((

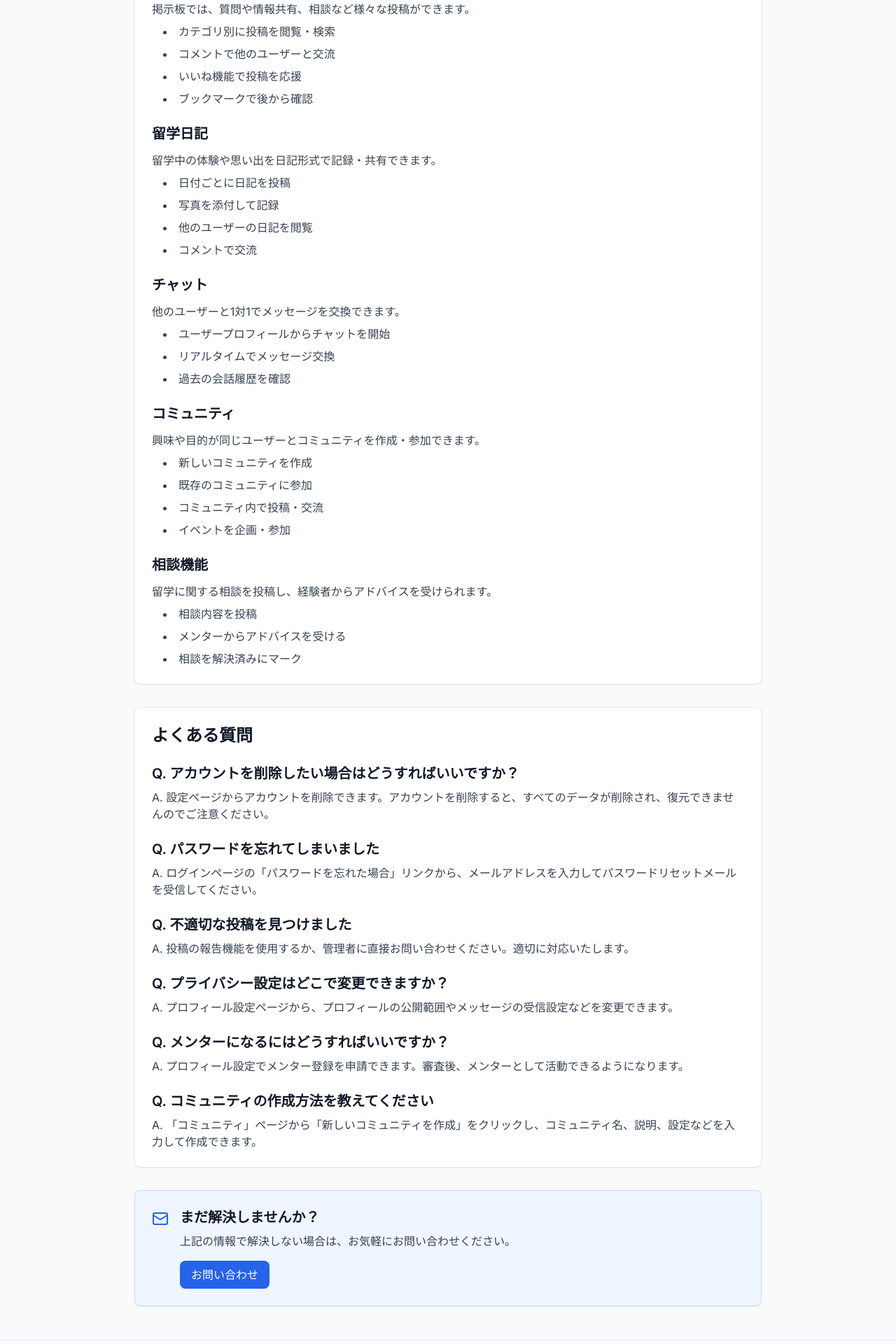
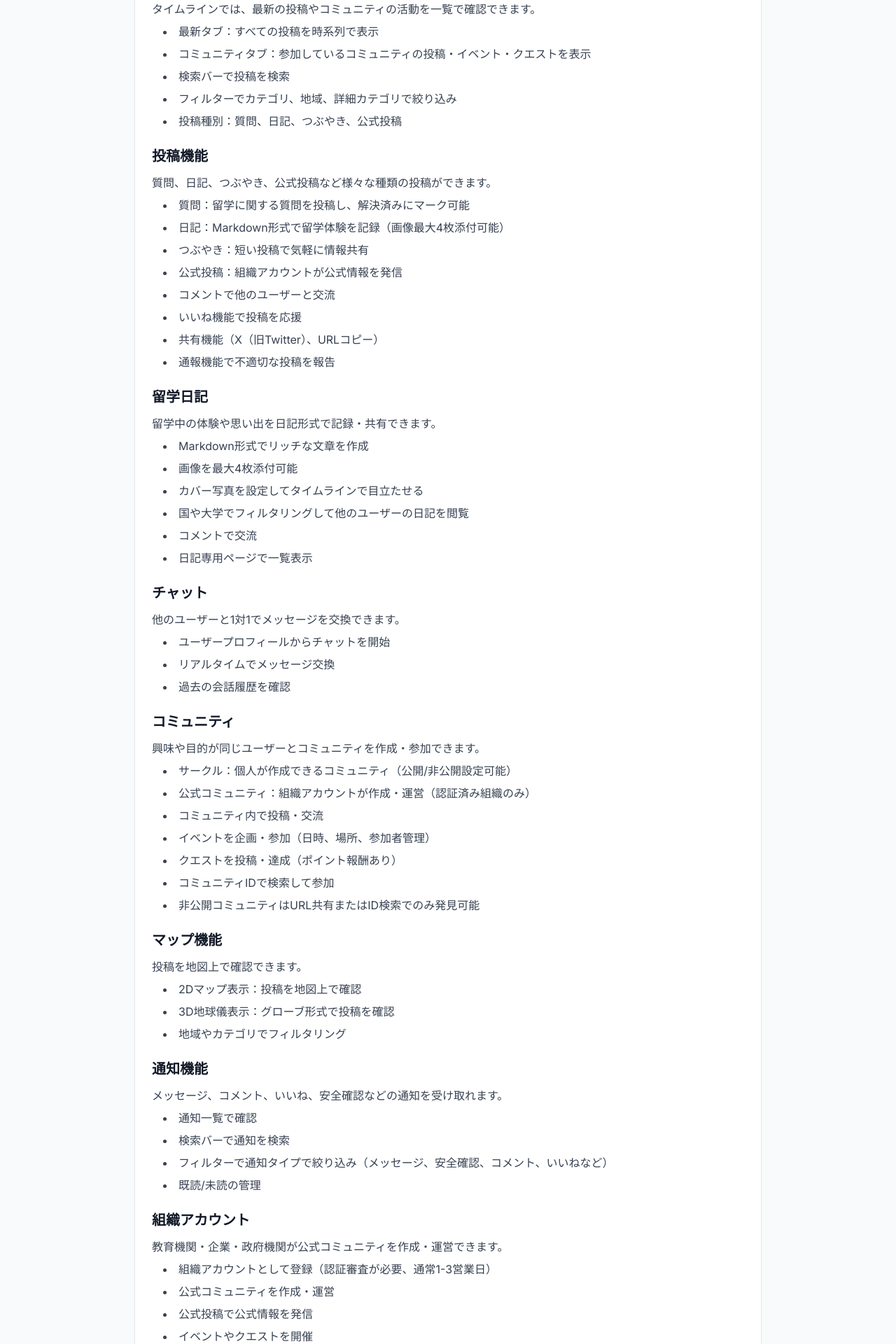
Before and after one commit to akinou2001/ryugaku-talk, a Next.js app: page /help in a window 1280 px wide. Shown: the part 1420-3340 px from the top of the page at 70% size. Built offline with nearby package versions, Linux system fonts and the light colour scheme; no server answers.

Commit message:
add help, privacy, rules pages

```diff
--- a/src/app/help/page.tsx
+++ b/src/app/help/page.tsx
@@ -92,15 +92,33 @@ export default function HelpPage() {
 
             <div className="space-y-6">
               <div>
-                <h3 className="text-xl font-semibold text-gray-900 mb-3">掲示板</h3>
+                <h3 className="text-xl font-semibold text-gray-900 mb-3">タイムライン</h3>
                 <p className="text-gray-700 mb-2">
-                  掲示板では、質問や情報共有、相談など様々な投稿ができます。
+                  タイムラインでは、最新の投稿やコミュニティの活動を一覧で確認できます。
                 </p>
                 <ul className="list-disc list-inside space-y-2 text-gray-700 ml-4">
-                  <li>カテゴリ別に投稿を閲覧・検索</li>
+                  <li>最新タブ：すべての投稿を時系列で表示</li>
+                  <li>コミュニティタブ：参加しているコミュニティの投稿・イベント・クエストを表示</li>
+                  <li>検索バーで投稿を検索</li>
+                  <li>フィルターでカテゴリ、地域、詳細カテゴリで絞り込み</li>
+                  <li>投稿種別：質問、日記、つぶやき、公式投稿</li>
+                </ul>
+              </div>
+
+              <div>
+                <h3 className="text-xl font-semibold text-gray-900 mb-3">投稿機能</h3>
+                <p className="text-gray-700 mb-2">
+                  質問、日記、つぶやき、公式投稿など様々な種類の投稿ができます。
+                </p>
+                <ul className="list-disc list-inside space-y-2 text-gray-700 ml-4">
+                  <li>質問：留学に関する質問を投稿し、解決済みにマーク可能</li>
+                  <li>日記：Markdown形式で留学体験を記録（画像最大4枚添付可能）</li>
+                  <li>つぶやき：短い投稿で気軽に情報共有</li>
+                  <li>公式投稿：組織アカウントが公式情報を発信</li>
                   <li>コメントで他のユーザーと交流</li>
                   <li>いいね機能で投稿を応援</li>
-                  <li>ブックマークで後から確認</li>
+                  <li>共有機能（X（旧Twitter）、URLコピー）</li>
+                  <li>通報機能で不適切な投稿を報告</li>
                 </ul>
               </div>
 
@@ -110,10 +128,12 @@ export default function HelpPage() {
                   留学中の体験や思い出を日記形式で記録・共有できます。
                 </p>
                 <ul className="list-disc list-inside space-y-2 text-gray-700 ml-4">
-                  <li>日付ごとに日記を投稿</li>
-                  <li>写真を添付して記録</li>
-                  <li>他のユーザーの日記を閲覧</li>
+                  <li>Markdown形式でリッチな文章を作成</li>
+                  <li>画像を最大4枚添付可能</li>
+                  <li>カバー写真を設定してタイムラインで目立たせる</li>
+                  <li>国や大学でフィルタリングして他のユーザーの日記を閲覧</li>
                   <li>コメントで交流</li>
+                  <li>日記専用ページで一覧表示</li>
                 </ul>
               </div>
 
@@ -135,22 +155,51 @@ export default function HelpPage() {
                   興味や目的が同じユーザーとコミュニティを作成・参加できます。
                 </p>
                 <ul className="list-disc list-inside space-y-2 text-gray-700 ml-4">
-                  <li>新しいコミュニティを作成</li>
-                  <li>既存のコミュニティに参加</li>
+                  <li>サークル：個人が作成できるコミュニティ（公開/非公開設定可能）</li>
+                  <li>公式コミュニティ：組織アカウントが作成・運営（認証済み組織のみ）</li>
                   <li>コミュニティ内で投稿・交流</li>
-                  <li>イベントを企画・参加</li>
+                  <li>イベントを企画・参加（日時、場所、参加者管理）</li>
+                  <li>クエストを投稿・達成（ポイント報酬あり）</li>
+                  <li>コミュニティIDで検索して参加</li>
+                  <li>非公開コミュニティはURL共有またはID検索でのみ発見可能</li>
                 </ul>
               </div>
 
               <div>
-                <h3 className="text-xl font-semibold text-gray-900 mb-3">相談機能</h3>
+                <h3 className="text-xl font-semibold text-gray-900 mb-3">マップ機能</h3>
                 <p className="text-gray-700 mb-2">
-                  留学に関する相談を投稿し、経験者からアドバイスを受けられます。
+                  投稿を地図上で確認できます。
                 </p>
                 <ul className="list-disc list-inside space-y-2 text-gray-700 ml-4">
-                  <li>相談内容を投稿</li>
-                  <li>メンターからアドバイスを受ける</li>
-                  <li>相談を解決済みにマーク</li>
+                  <li>2Dマップ表示：投稿を地図上で確認</li>
+                  <li>3D地球儀表示：グローブ形式で投稿を確認</li>
+                  <li>地域やカテゴリでフィルタリング</li>
+                </ul>
+              </div>
+
+              <div>
+                <h3 className="text-xl font-semibold text-gray-900 mb-3">通知機能</h3>
+                <p className="text-gray-700 mb-2">
+                  メッセージ、コメント、いいね、安全確認などの通知を受け取れます。
+                </p>
+                <ul className="list-disc list-inside space-y-2 text-gray-700 ml-4">
+                  <li>通知一覧で確認</li>
+                  <li>検索バーで通知を検索</li>
+                  <li>フィルターで通知タイプで絞り込み（メッセージ、安全確認、コメント、いいねなど）</li>
+                  <li>既読/未読の管理</li>
+                </ul>
+              </div>
+
+              <div>
+                <h3 className="text-xl font-semibold text-gray-900 mb-3">組織アカウント</h3>
+                <p className="text-gray-700 mb-2">
+                  教育機関・企業・政府機関が公式コミュニティを作成・運営できます。
+                </p>
+                <ul className="list-disc list-inside space-y-2 text-gray-700 ml-4">
+                  <li>組織アカウントとして登録（認証審査が必要、通常1-3営業日）</li>
+                  <li>公式コミュニティを作成・運営</li>
+                  <li>公式投稿で公式情報を発信</li>
+                  <li>イベントやクエストを開催</li>
                 </ul>
               </div>
             </div>
@@ -199,10 +248,10 @@ export default function HelpPage() {
 
               <div>
                 <h3 className="text-xl font-semibold text-gray-900 mb-2">
-                  Q. メンターになるにはどうすればいいですか？
+                  Q. 組織アカウントの認証にはどのくらい時間がかかりますか？
                 </h3>
                 <p className="text-gray-700">
-                  A. プロフィール設定でメンター登録を申請できます。審査後、メンターとして活動できるようになります。
+                  A. 通常1-3営業日で審査が完了します。審査完了後、公式コミュニティの作成や公式投稿が可能になります。
                 </p>
               </div>
 
@@ -211,7 +260,34 @@ export default function HelpPage() {
                   Q. コミュニティの作成方法を教えてください
                 </h3>
                 <p className="text-gray-700">
-                  A. 「コミュニティ」ページから「新しいコミュニティを作成」をクリックし、コミュニティ名、説明、設定などを入力して作成できます。
+                  A. 「コミュニティ」ページから「新しいコミュニティを作成」をクリックし、コミュニティ名、説明、種別（サークル/公式コミュニティ）、公開設定などを入力して作成できます。組織アカウントのみ公式コミュニティを作成できます。
+                </p>
+              </div>
+
+              <div>
+                <h3 className="text-xl font-semibold text-gray-900 mb-2">
+                  Q. 非公開コミュニティに参加するにはどうすればいいですか？
+                </h3>
+                <p className="text-gray-700">
+                  A. 非公開コミュニティは、運営者が共有したURLからアクセスするか、コミュニティIDを検索バーで検索することで発見・参加できます。通常の検索結果には表示されません。
+                </p>
+              </div>
+
+              <div>
+                <h3 className="text-xl font-semibold text-gray-900 mb-2">
+                  Q. 日記に画像を添付する方法を教えてください
+                </h3>
+                <p className="text-gray-700">
+                  A. 日記投稿時にMarkdownエディタ内で画像を選択できます。最大4枚まで添付可能です。カバー写真を設定すると、タイムラインで目立つように表示されます。
+                </p>
+              </div>
+
+              <div>
+                <h3 className="text-xl font-semibold text-gray-900 mb-2">
+                  Q. クエストとは何ですか？
+                </h3>
+                <p className="text-gray-700">
+                  A. コミュニティ内で投稿できる課題やミッションです。達成するとポイントを獲得できます。コミュニティの運営者がクエストを投稿し、メンバーが達成を報告します。
                 </p>
               </div>
             </div>
--- a/src/app/terms/page.tsx
+++ b/src/app/terms/page.tsx
@@ -16,7 +16,7 @@ export default function TermsPage() {
             <FileText className="h-16 w-16 text-primary-600 mx-auto mb-4" />
             <h1 className="text-4xl font-bold text-gray-900 mb-4">利用規約</h1>
             <p className="text-lg text-gray-600">
-              最終更新日: 2024年1月1日
+              最終更新日: 2026年1月1日
             </p>
           </div>
 
@@ -88,11 +88,18 @@ export default function TermsPage() {
                     当サービスでは、以下の機能を利用できます：
                   </p>
                   <ul className="list-disc list-inside space-y-1 text-gray-700 ml-4">
-                    <li>掲示板への投稿・閲覧・コメント</li>
-                    <li>留学日記の作成・共有</li>
-                    <li>ユーザー間のチャット</li>
-                    <li>コミュニティの作成・参加</li>
-                    <li>相談機能の利用</li>
+                    <li>タイムラインでの投稿・閲覧（質問、日記、つぶやき、公式投稿）</li>
+                    <li>投稿へのコメント・いいね機能</li>
+                    <li>留学日記の作成・共有（Markdown形式対応、画像添付可能）</li>
+                    <li>ユーザー間のダイレクトメッセージ（チャット）</li>
+                    <li>コミュニティの作成・参加（サークル、公式コミュニティ）</li>
+                    <li>コミュニティ内でのイベント開催・参加</li>
+                    <li>コミュニティ内でのクエスト投稿・達成（ポイント獲得）</li>
+                    <li>マップ機能（2D/3D表示）での投稿閲覧</li>
+                    <li>通知機能（メッセージ、コメント、いいね、安全確認など）</li>
+                    <li>安全確認機能</li>
+                    <li>組織アカウントの認証・公式コミュニティ運営</li>
+                    <li>検索・フィルタリング機能</li>
                   </ul>
                 </div>
               </div>
```
Also changed, not shown: src/app/privacy/page.tsx (+19 -3 lines).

))

* PROBLEM DETAILS
State how many lines in the material above hold the word "つぶやき". Add nothing else.

* ANSWER BELOW
4